- [WORK INSTRUCTIONS]: Each record below needs to be set down again exactly.
Segment Start: TASK INPUTS
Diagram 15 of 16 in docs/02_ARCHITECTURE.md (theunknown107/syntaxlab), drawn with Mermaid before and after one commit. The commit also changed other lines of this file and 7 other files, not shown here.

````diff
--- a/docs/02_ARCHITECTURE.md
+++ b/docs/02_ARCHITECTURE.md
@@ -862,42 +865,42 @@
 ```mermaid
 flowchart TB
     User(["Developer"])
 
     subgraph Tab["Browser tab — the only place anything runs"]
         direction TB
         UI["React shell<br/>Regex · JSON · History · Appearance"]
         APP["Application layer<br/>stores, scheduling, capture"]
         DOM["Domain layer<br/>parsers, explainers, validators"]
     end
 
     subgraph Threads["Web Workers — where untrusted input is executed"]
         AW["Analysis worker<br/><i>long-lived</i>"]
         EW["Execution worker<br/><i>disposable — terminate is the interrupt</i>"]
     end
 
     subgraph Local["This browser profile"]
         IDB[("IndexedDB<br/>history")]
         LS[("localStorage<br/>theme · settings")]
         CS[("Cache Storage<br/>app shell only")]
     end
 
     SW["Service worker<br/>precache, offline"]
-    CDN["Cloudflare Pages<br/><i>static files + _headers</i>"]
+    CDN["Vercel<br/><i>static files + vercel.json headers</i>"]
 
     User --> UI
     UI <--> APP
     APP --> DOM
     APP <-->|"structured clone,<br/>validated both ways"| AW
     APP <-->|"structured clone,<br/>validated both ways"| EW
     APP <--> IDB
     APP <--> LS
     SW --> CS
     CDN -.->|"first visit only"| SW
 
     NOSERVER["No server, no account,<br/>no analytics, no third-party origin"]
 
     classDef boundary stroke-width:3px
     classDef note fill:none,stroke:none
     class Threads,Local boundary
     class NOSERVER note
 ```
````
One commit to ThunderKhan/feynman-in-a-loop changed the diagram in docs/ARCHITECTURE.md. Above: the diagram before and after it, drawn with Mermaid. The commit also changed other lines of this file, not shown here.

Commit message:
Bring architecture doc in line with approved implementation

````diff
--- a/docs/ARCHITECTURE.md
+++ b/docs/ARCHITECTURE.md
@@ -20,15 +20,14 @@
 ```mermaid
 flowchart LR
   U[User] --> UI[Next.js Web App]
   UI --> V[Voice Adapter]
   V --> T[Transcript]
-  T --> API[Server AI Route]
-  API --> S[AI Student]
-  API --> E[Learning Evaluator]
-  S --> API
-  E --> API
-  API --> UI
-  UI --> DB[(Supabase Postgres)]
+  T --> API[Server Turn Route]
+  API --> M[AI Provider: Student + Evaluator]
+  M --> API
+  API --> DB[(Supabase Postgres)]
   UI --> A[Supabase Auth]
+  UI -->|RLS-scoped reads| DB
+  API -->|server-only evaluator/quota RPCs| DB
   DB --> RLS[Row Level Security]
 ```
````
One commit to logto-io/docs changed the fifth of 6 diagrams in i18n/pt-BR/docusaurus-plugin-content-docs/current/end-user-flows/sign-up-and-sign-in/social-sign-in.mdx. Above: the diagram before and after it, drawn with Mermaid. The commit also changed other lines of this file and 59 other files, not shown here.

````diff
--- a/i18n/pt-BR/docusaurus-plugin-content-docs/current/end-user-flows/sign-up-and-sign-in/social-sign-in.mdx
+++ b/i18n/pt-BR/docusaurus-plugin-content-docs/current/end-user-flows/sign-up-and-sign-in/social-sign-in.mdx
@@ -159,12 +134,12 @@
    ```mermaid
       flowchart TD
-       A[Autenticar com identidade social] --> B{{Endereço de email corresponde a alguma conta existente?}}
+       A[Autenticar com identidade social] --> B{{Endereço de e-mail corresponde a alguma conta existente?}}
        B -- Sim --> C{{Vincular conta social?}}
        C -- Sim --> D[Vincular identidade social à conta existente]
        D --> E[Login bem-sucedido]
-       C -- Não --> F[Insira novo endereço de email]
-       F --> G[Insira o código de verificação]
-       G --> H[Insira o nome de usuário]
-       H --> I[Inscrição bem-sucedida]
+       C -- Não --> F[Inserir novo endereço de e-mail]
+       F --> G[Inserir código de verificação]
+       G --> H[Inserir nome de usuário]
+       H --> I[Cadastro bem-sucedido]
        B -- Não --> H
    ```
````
Segment End: TASK INPUTS
- [EXERCISE OUTPUT]:
Diagram 15 of 16 in docs/02_ARCHITECTURE.md (theunknown107/syntaxlab), drawn with Mermaid before and after one commit. The commit also changed other lines of this file and 7 other files, not shown here.

````diff
--- a/docs/02_ARCHITECTURE.md
+++ b/docs/02_ARCHITECTURE.md
@@ -862,42 +865,42 @@
 ```mermaid
 flowchart TB
     User(["Developer"])
 
     subgraph Tab["Browser tab — the only place anything runs"]
         direction TB
         UI["React shell<br/>Regex · JSON · History · Appearance"]
         APP["Application layer<br/>stores, scheduling, capture"]
         DOM["Domain layer<br/>parsers, explainers, validators"]
     end
 
     subgraph Threads["Web Workers — where untrusted input is executed"]
         AW["Analysis worker<br/><i>long-lived</i>"]
         EW["Execution worker<br/><i>disposable — terminate is the interrupt</i>"]
     end
 
     subgraph Local["This browser profile"]
         IDB[("IndexedDB<br/>history")]
         LS[("localStorage<br/>theme · settings")]
         CS[("Cache Storage<br/>app shell only")]
     end
 
     SW["Service worker<br/>precache, offline"]
-    CDN["Cloudflare Pages<br/><i>static files + _headers</i>"]
+    CDN["Vercel<br/><i>static files + vercel.json headers</i>"]
 
     User --> UI
     UI <--> APP
     APP --> DOM
     APP <-->|"structured clone,<br/>validated both ways"| AW
     APP <-->|"structured clone,<br/>validated both ways"| EW
     APP <--> IDB
     APP <--> LS
     SW --> CS
     CDN -.->|"first visit only"| SW
 
     NOSERVER["No server, no account,<br/>no analytics, no third-party origin"]
 
     classDef boundary stroke-width:3px
     classDef note fill:none,stroke:none
     class Threads,Local boundary
     class NOSERVER note
 ```
````
One commit to ThunderKhan/feynman-in-a-loop changed the diagram in docs/ARCHITECTURE.md. Above: the diagram before and after it, drawn with Mermaid. The commit also changed other lines of this file, not shown here.

Commit message:
Bring architecture doc in line with approved implementation

````diff
--- a/docs/ARCHITECTURE.md
+++ b/docs/ARCHITECTURE.md
@@ -20,15 +20,14 @@
 ```mermaid
 flowchart LR
   U[User] --> UI[Next.js Web App]
   UI --> V[Voice Adapter]
   V --> T[Transcript]
-  T --> API[Server AI Route]
-  API --> S[AI Student]
-  API --> E[Learning Evaluator]
-  S --> API
-  E --> API
-  API --> UI
-  UI --> DB[(Supabase Postgres)]
+  T --> API[Server Turn Route]
+  API --> M[AI Provider: Student + Evaluator]
+  M --> API
+  API --> DB[(Supabase Postgres)]
   UI --> A[Supabase Auth]
+  UI -->|RLS-scoped reads| DB
+  API -->|server-only evaluator/quota RPCs| DB
   DB --> RLS[Row Level Security]
 ```
````
One commit to logto-io/docs changed the fifth of 6 diagrams in i18n/pt-BR/docusaurus-plugin-content-docs/current/end-user-flows/sign-up-and-sign-in/social-sign-in.mdx. Above: the diagram before and after it, drawn with Mermaid. The commit also changed other lines of this file and 59 other files, not shown here.

````diff
--- a/i18n/pt-BR/docusaurus-plugin-content-docs/current/end-user-flows/sign-up-and-sign-in/social-sign-in.mdx
+++ b/i18n/pt-BR/docusaurus-plugin-content-docs/current/end-user-flows/sign-up-and-sign-in/social-sign-in.mdx
@@ -159,12 +134,12 @@
    ```mermaid
       flowchart TD
-       A[Autenticar com identidade social] --> B{{Endereço de email corresponde a alguma conta existente?}}
+       A[Autenticar com identidade social] --> B{{Endereço de e-mail corresponde a alguma conta existente?}}
        B -- Sim --> C{{Vincular conta social?}}
        C -- Sim --> D[Vincular identidade social à conta existente]
        D --> E[Login bem-sucedido]
-       C -- Não --> F[Insira novo endereço de email]
-       F --> G[Insira o código de verificação]
-       G --> H[Insira o nome de usuário]
-       H --> I[Inscrição bem-sucedida]
+       C -- Não --> F[Inserir novo endereço de e-mail]
+       F --> G[Inserir código de verificação]
+       G --> H[Inserir nome de usuário]
+       H --> I[Cadastro bem-sucedido]
        B -- Não --> H
    ```
````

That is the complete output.